DIRECTIONS - Keep every line of the data below that has the string "import" and present those lines.

PROVIDED DATA -
=== Section Start ===
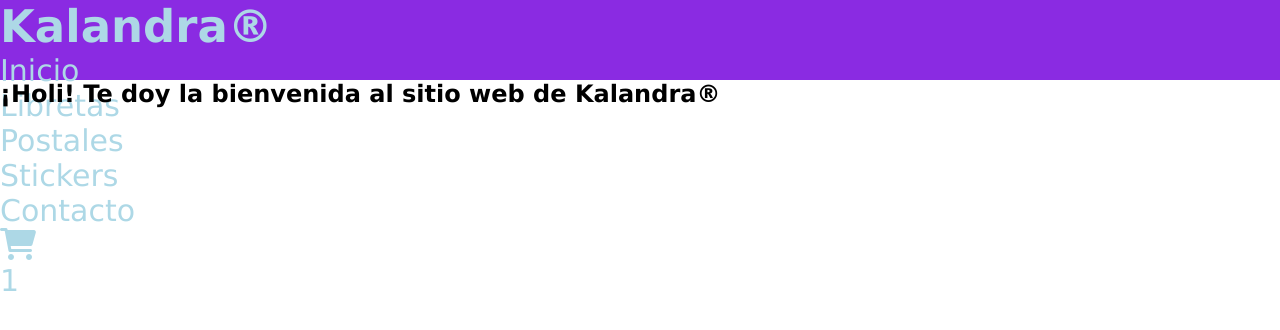
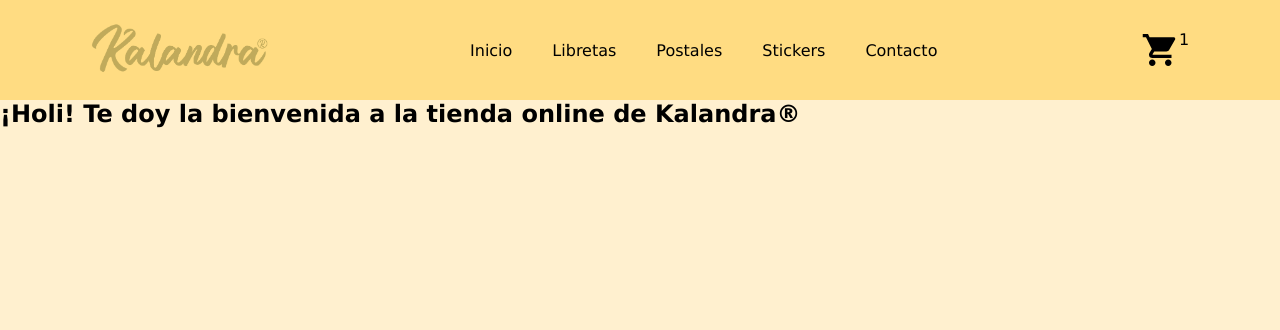
Before and after one commit to anabrollan/2PERollan, a React (Vite) app: page / in a window 1280 px wide. Shown: the top 330 px of the page. Built offline with nearby package versions, Linux system fonts and the light colour scheme.

Commit message:
Agrego estilo a la navbar

```diff
--- a/index.html
+++ b/index.html
@@ -5,7 +5,6 @@
     <link rel="icon" type="image/svg+xml" href="/vite.svg" />
     <meta name="viewport" content="width=device-width, initial-scale=1.0" />
     <title>Kalandra®</title>
-    <link rel="stylesheet" href="https://cdnjs.cloudflare.com/ajax/libs/font-awesome/6.0.0-beta3/css/all.min.css"/>
   </head>
   <body>
     <div id="root"></div>
--- a/package.json
+++ b/package.json
@@ -11,7 +11,9 @@
   },
   "dependencies": {
     "react": "^18.3.1",
-    "react-dom": "^18.3.1"
+    "react-dom": "^18.3.1",
+    "react-icons": "^5.3.0",
+    "sass": "^1.79.4"
   },
   "devDependencies": {
     "@eslint/js": "^9.9.0",
--- a/src/App.jsx
+++ b/src/App.jsx
@@ -8,7 +8,7 @@
   return (
     <div>
       <NavBar />
-      <ItemListContainer saludo="¡Holi! Te doy la bienvenida al sitio web de Kalandra®" />
+      <ItemListContainer saludo="¡Holi! Te doy la bienvenida a la tienda online de Kalandra®" />
     </div>
   )
 }
--- a/src/components/NavBar/CartWidget.jsx
+++ b/src/components/NavBar/CartWidget.jsx
@@ -1,9 +1,9 @@
-import cartIcon from "../../assets/cart.png"
+import { IoMdCart } from "react-icons/io";
 
 const CartWidget = () => {
     return (
-        <div>
-            <i className="fas fa-shopping-cart" style={{ fontSize: '2rem' }}></i>
+        <div className="cartwidget">
+            <IoMdCart className="cart-icon"/>
             <p>1</p>
         </div>
     )
--- a/src/components/NavBar/NavBar.jsx
+++ b/src/components/NavBar/NavBar.jsx
@@ -1,13 +1,13 @@
 import CartWidget from "./CartWidget"
-import "./navbar.css"
+import "./navbar.scss"
+import logo from "../../../assets/logo.png"
 
 const NavBar = () => {
     return (
         <nav className="navbar">
             <div className="brand">
-            <h2>Kalandra®</h2>
+            <img src={logo} className="logo"/>
             </div>
-
             <ul>
                 <li>Inicio</li>
                 <li>Libretas</li>
--- a/src/components/NavBar/navbar.css
+++ /dev/null
@@ -1,7 +0,0 @@
-.navbar{
-    width: 100%;
-    height: 80px;
-    background-color: blueviolet;
-    color: lightblue;
-    font-size: 30px;
-}
--- /dev/null
+++ b/src/components/NavBar/navbar.scss
@@ -0,0 +1,30 @@
+.navbar{
+    width: 100%;
+    height: 100px;
+    background-color: #FFDC82;
+    display: flex;
+    justify-content: space-around;
+    align-items: center;
+    ul{
+        display: flex;
+        list-style: none;
+        li{
+            padding: 0 20px;
+        }
+    }
+}
+
+body {
+    background-color: #FFF0CF;
+}
+
+.logo{
+    height: 50px;
+}
+
+.cartwidget{
+    display:flex;
+    .cart-icon{
+    font-size: 40px;
+    }
+}
```
Also changed, not shown: assets/logo.png (added), 1 other file (tests, documents, lock files or other folders).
=== Section End ===
OUTPUT OF THE TASK -
-import cartIcon from "../../assets/cart.png"
+import { IoMdCart } from "react-icons/io";
 import CartWidget from "./CartWidget"
-import "./navbar.css"
+import "./navbar.scss"
+import logo from "../../../assets/logo.png"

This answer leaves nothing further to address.